:: INSTRUCTIONS TO FOLLOW ::
From the records below, state how many lines hold the string "figure", without any other text.

:: PROVIDED DATA ::
::::

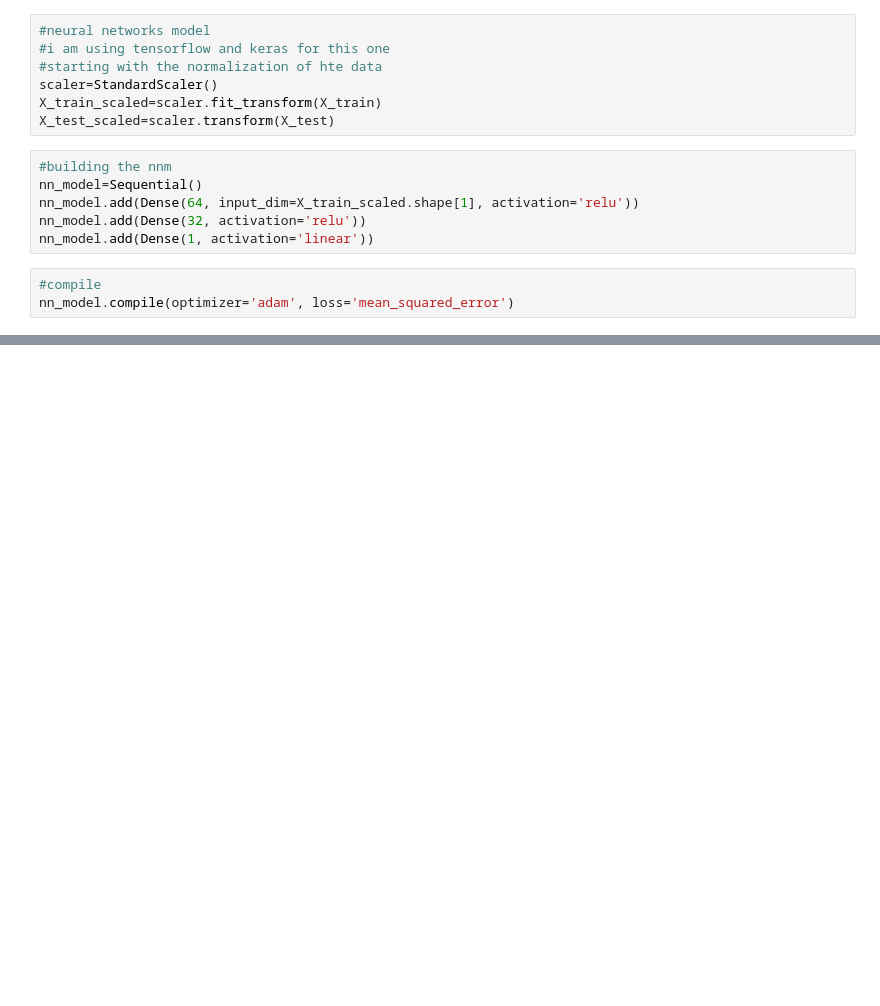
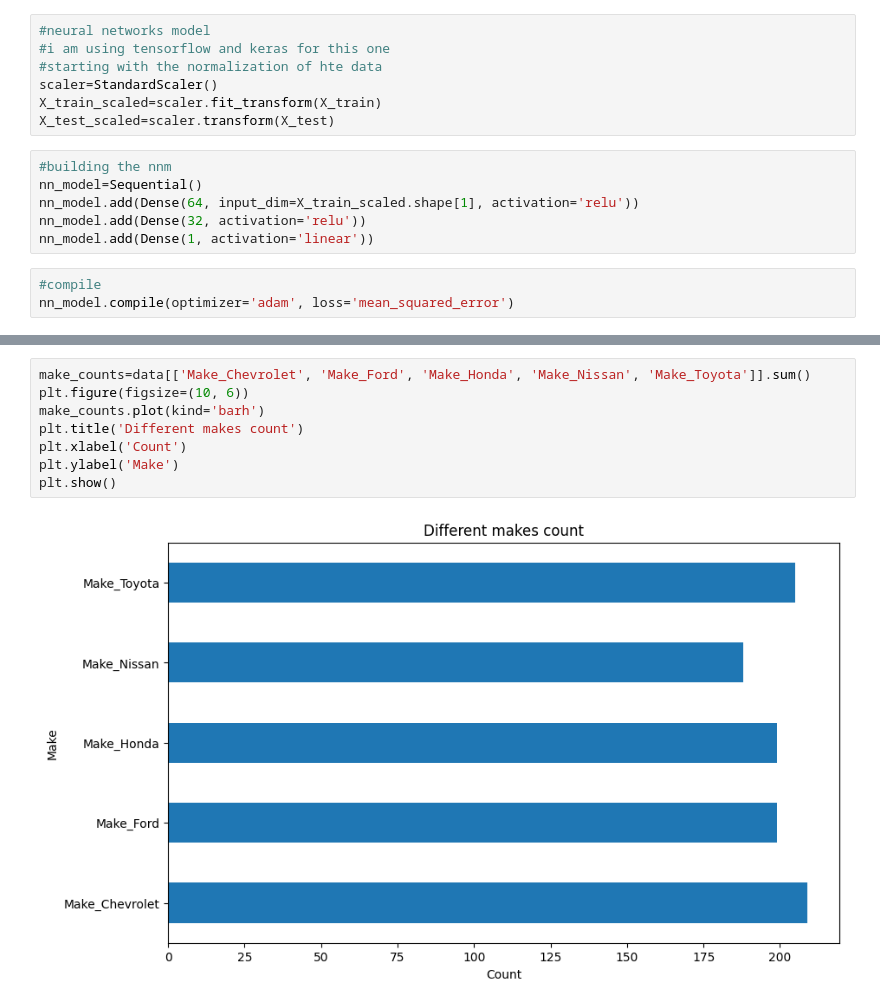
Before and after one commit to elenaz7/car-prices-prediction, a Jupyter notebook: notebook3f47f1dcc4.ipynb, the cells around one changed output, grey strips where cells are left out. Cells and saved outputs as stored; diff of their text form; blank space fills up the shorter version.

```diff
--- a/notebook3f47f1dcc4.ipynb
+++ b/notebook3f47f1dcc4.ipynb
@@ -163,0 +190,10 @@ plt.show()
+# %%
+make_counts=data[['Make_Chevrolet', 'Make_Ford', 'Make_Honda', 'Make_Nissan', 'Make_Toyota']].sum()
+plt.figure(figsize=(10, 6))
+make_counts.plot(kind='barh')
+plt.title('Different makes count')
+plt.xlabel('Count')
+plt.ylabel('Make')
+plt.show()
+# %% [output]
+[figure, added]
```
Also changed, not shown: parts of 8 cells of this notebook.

::::

:: EXERCISE OUTPUT ::
2